*** Material for this task ***

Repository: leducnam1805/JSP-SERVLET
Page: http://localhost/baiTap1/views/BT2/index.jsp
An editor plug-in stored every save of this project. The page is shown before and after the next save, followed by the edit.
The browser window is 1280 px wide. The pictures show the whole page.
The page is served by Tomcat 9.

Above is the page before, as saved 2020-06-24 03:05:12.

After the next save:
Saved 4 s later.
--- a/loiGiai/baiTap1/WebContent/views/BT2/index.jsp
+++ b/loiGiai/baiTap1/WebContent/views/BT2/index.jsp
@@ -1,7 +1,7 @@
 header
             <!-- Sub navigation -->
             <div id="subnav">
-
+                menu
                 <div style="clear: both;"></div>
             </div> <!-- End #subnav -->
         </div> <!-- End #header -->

*** End of Material for this task ***

→ **Instructions to follow**
Repeat back all entries verbatim.

→ **Written answer**
Repository: leducnam1805/JSP-SERVLET
Page: http://localhost/baiTap1/views/BT2/index.jsp
An editor plug-in stored every save of this project. The page is shown before and after the next save, followed by the edit.
The browser window is 1280 px wide. The pictures show the whole page.
The page is served by Tomcat 9.

Above is the page before, as saved 2020-06-24 03:05:12.

After the next save:
Saved 4 s later.
--- a/loiGiai/baiTap1/WebContent/views/BT2/index.jsp
+++ b/loiGiai/baiTap1/WebContent/views/BT2/index.jsp
@@ -1,7 +1,7 @@
 header
             <!-- Sub navigation -->
             <div id="subnav">
-
+                menu
                 <div style="clear: both;"></div>
             </div> <!-- End #subnav -->
         </div> <!-- End #header -->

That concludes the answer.